Ground state holding up road repairs


The unstable ground under Coast Rd, between Warrington and Karitane, is causing continuing delays in repairing the uneven road surface.

The pitted, pot-holed and uneven surface of the road, particularly near Puketeraki Lookout, and the lengthy wait for repairs is causing frustration for residents.

The state of Coast Rd was a hot topic of discussion at last month’s Waikouaiti Coast Community Board meeting, where concern was expressed over the timeframe for repairs.

Board member Geraldine Tait was unimpressed by the lack of a clear timeline for repairs, and said that people in the area felt they were being neglected.

“I accept that we will always have country roads, gravel foot paths and less attention to our area, but there has to be a bottom line.

“My big concern about the major slip, apart from how annoying it is, is that it’s very dangerous if someone doesn’t know the area – plenty of freedom campers and other tourists use Coast Rd,” she said.

Dunedin City Council transport delivery manager Josh Von Pein said slips and slumps had been problematic on Coast Rd since it was first built, requiring ongoing repairs.

“Some areas were left as gravel up into the mid-’90s, as it was easier to gravel and grade the road when it moved.”

A large slip at the lookout end of Coast Rd had occurred in May last year, following heavy rain, and had since been repaired, he said.

However, movement of the hill and the road surface continues, resulting in a bumpy road surface and potholes near the lookout and at other points along the road.

Monitoring of the site for movement was continuing and, once it became static, Downer contractors would re-level and resurface the road, he said.

Mr Von Pein confirmed some requests for repairs had been received by the council, and said contractors and consultants had been engaged to make areas of concern safe and monitor any movement.

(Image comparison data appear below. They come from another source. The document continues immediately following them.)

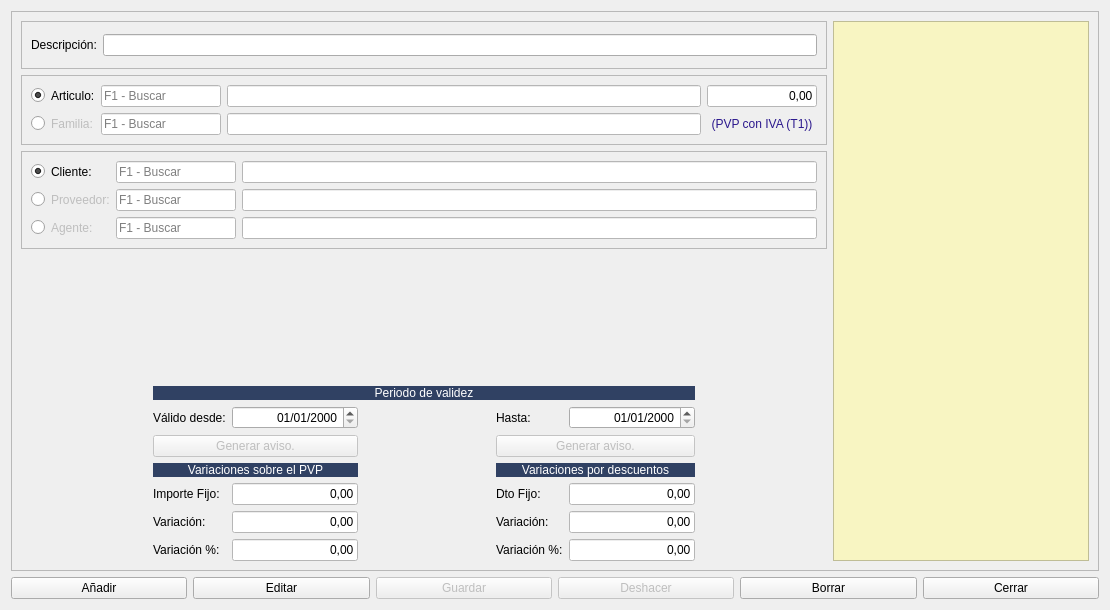
Above: Almacen/frmexcepciones.ui from arcnexus/RedFoX before the change. Below: the same form after it.
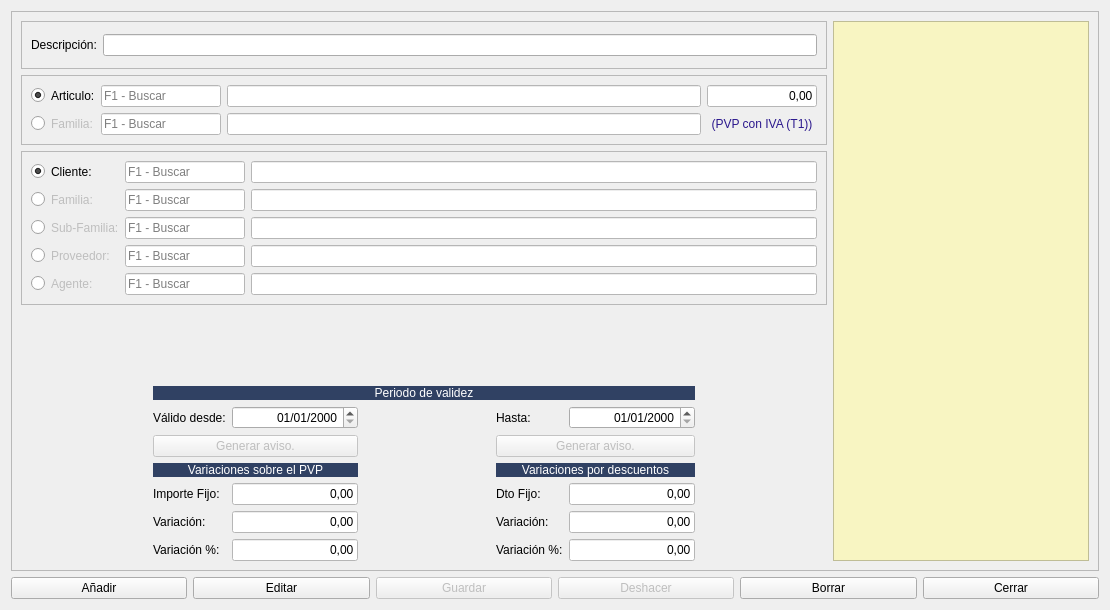
That is the form after the change. Icons and pictures are not drawn.

What changed in the file:
```diff
--- a/Almacen/frmexcepciones.ui
+++ b/Almacen/frmexcepciones.ui
@@ -556,6 +556,114 @@
          <enum>QFrame::Raised</enum>
         </property>
         <layout class="QGridLayout" name="gridLayout_2">
+         <item row="2" column="2">
+          <widget class="QLineEdit" name="txtcodigo_sub_familia_cliente">
+           <property name="enabled">
+            <bool>false</bool>
+           </property>
+           <property name="maximumSize">
+            <size>
+             <width>120</width>
+             <height>16777215</height>
+            </size>
+           </property>
+           <property name="styleSheet">
+            <string notr="true">background-color: rgb(255, 255, 255);</string>
+           </property>
+           <property name="placeholderText">
+            <string>F1 - Buscar</string>
+           </property>
+          </widget>
+         </item>
+         <item row="1" column="2">
+          <widget class="QLineEdit" name="txt_codigo_familia_cliente">
+           <property name="enabled">
+            <bool>false</bool>
+           </property>
+           <property name="maximumSize">
+            <size>
+             <width>120</width>
+             <height>16777215</height>
+            </size>
+           </property>
+           <property name="styleSheet">
+            <string notr="true">background-color: rgb(255, 255, 255);</string>
+           </property>
+           <property name="placeholderText">
+            <string>F1 - Buscar</string>
+           </property>
+          </widget>
+         </item>
+         <item row="1" column="1">
+          <widget class="QLabel" name="label_19">
+           <property name="enabled">
+            <bool>false</bool>
+           </property>
+           <property name="text">
+            <string>Familia:</string>
+           </property>
+          </widget>
+         </item>
+         <item row="1" column="0">
+          <widget class="QRadioButton" name="radFamilia_cliente">
+           <property name="text">
+            <string/>
+           </property>
+          </widget>
+         </item>
+         <item row="4" column="2">
+          <widget class="QLineEdit" name="txt_codigo_agente">
+           <property name="enabled">
+            <bool>false</bool>
+           </property>
+           <property name="maximumSize">
+            <size>
+             <width>120</width>
+             <height>16777215</height>
+            </size>
+           </property>
+           <property name="styleSheet">
+            <string notr="true">background-color: rgb(255, 255, 255);</string>
+           </property>
+           <property name="placeholderText">
+            <string>F1 - Buscar</string>
+           </property>
+          </widget>
+         </item>
+         <item row="4" column="4">
+          <widget class="QLineEdit" name="txt_nombre_agente">
+           <property name="enabled">
+            <bool>false</bool>
+           </property>
+           <property name="styleSheet">
+            <string notr="true">background-color: rgb(255, 255, 255);</string>
+           </property>
+          </widget>
+         </item>
+         <item row="0" column="0">
+          <widget class="QRadioButton" name="radCliente">
+           <property name="text">
+            <string/>
+           </property>
+           <property name="checked">
+            <bool>true</bool>
+           </property>
+          </widget>
+         </item>
+         <item row="3" column="0">
+          <widget class="QRadioButton" name="radProveedor">
+           <property name="text">
+            <string/>
+           </property>
+          </widget>
+         </item>
+         <item row="4" column="0">
+          <widget class="QRadioButton" name="radAgente">
+           <property name="text">
+            <string/>
+           </property>
+          </widget>
+         </item>
          <item row="0" column="1">
           <widget class="QLabel" name="label_2">
            <property name="text">
@@ -565,6 +673,9 @@
          </item>
          <item row="0" column="2">
           <widget class="QLineEdit" name="txt_codigo_cliente">
+           <property name="enabled">
+            <bool>false</bool>
+           </property>
            <property name="maximumSize">
             <size>
              <width>120</width>
@@ -579,14 +690,14 @@
            </property>
           </widget>
          </item>
-         <item row="0" column="3">
+         <item row="0" column="4">
           <widget class="QLineEdit" name="txt_nombre_cliente">
            <property name="styleSheet">
             <string notr="true">background-color: rgb(255, 255, 255);</string>
            </property>
           </widget>
          </item>
-         <item row="1" column="1">
+         <item row="3" column="1">
           <widget class="QLabel" name="label_3">
            <property name="enabled">
             <bool>false</bool>
@@ -596,7 +707,7 @@
            </property>
           </widget>
          </item>
-         <item row="1" column="2">
+         <item row="3" column="2">
           <widget class="QLineEdit" name="txt_codigo_proveedor">
            <property name="enabled">
             <bool>false</bool>
@@ -615,7 +726,7 @@
            </property>
           </widget>
          </item>
-         <item row="1" column="3">
+         <item row="3" column="4">
           <widget class="QLineEdit" name="txt_nombre_proveedor">
            <property name="enabled">
             <bool>false</bool>
@@ -625,7 +736,7 @@
            </property>
           </widget>
          </item>
-         <item row="2" column="1">
+         <item row="4" column="1">
           <widget class="QLabel" name="label_4">
            <property name="enabled">
             <bool>false</bool>
@@ -635,59 +746,43 @@
            </property>
           </widget>
          </item>
-         <item row="2" column="2">
-          <widget class="QLineEdit" name="txt_codigo_agente">
+         <item row="1" column="4">
+          <widget class="QLineEdit" name="txtDescripcion_familia_cliente">
            <property name="enabled">
             <bool>false</bool>
            </property>
-           <property name="maximumSize">
-            <size>
-             <width>120</width>
-             <height>16777215</height>
-            </size>
-           </property>
            <property name="styleSheet">
             <string notr="true">background-color: rgb(255, 255, 255);</string>
            </property>
-           <property name="placeholderText">
-            <string>F1 - Buscar</string>
-           </property>
           </widget>
          </item>
-         <item row="2" column="3">
-          <widget class="QLineEdit" name="txt_nombre_agente">
+         <item row="2" column="1">
+          <widget class="QLabel" name="label_20">
            <property name="enabled">
             <bool>false</bool>
            </property>
-           <property name="styleSheet">
-            <string notr="true">background-color: rgb(255, 255, 255);</string>
-           </property>
-          </widget>
-         </item>
-         <item row="0" column="0">
-          <widget class="QRadioButton" name="radCliente">
            <property name="text">
-            <string/>
-           </property>
-           <property name="checked">
-            <bool>true</bool>
-           </property>
-          </widget>
-         </item>
-         <item row="1" column="0">
-          <widget class="QRadioButton" name="radProveedor">
-           <property name="text">
-            <string/>
+            <string>Sub-Familia:</string>
            </property>
           </widget>
          </item>
          <item row="2" column="0">
-          <widget class="QRadioButton" name="radAgente">
+          <widget class="QRadioButton" name="radSubfamilia_cliente">
            <property name="text">
             <string/>
            </property>
           </widget>
          </item>
+         <item row="2" column="4">
+          <widget class="QLineEdit" name="txtDescripcion_subfamilia">
+           <property name="enabled">
+            <bool>false</bool>
+           </property>
+           <property name="styleSheet">
+            <string notr="true">background-color: rgb(255, 255, 255);</string>
+           </property>
+          </widget>
+         </item>
         </layout>
        </widget>
       </item>
```
Left out of the diff: 237 changed lines with no effect on the pictures.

“We are programming work now and will do repairs very soon to the worst areas.

“We have signs on the bad areas warning vehicles to slow down for the change in surface.

“The nature of the ground conditions, weather and terrain means this work is ongoing.”

Waikouaiti Coast Community Board chairman Alasdair Morrison said the topography of the area meant Coast Rd had been a problem for “donkey’s years”.

While the repairs after last year’s rain event had taken “a bit longer than we would have hoped”, he understood council contractors were stretched.

“It is a bit of a waiting game, because of the nature of that hill.

“But there is no point in sealing it if the whole thing is going to slump again.”

The nature of Coast Rd had been of concern to the community board some years ago, he said. The board had managed to have the speed limit reduced to 80kmh on the road.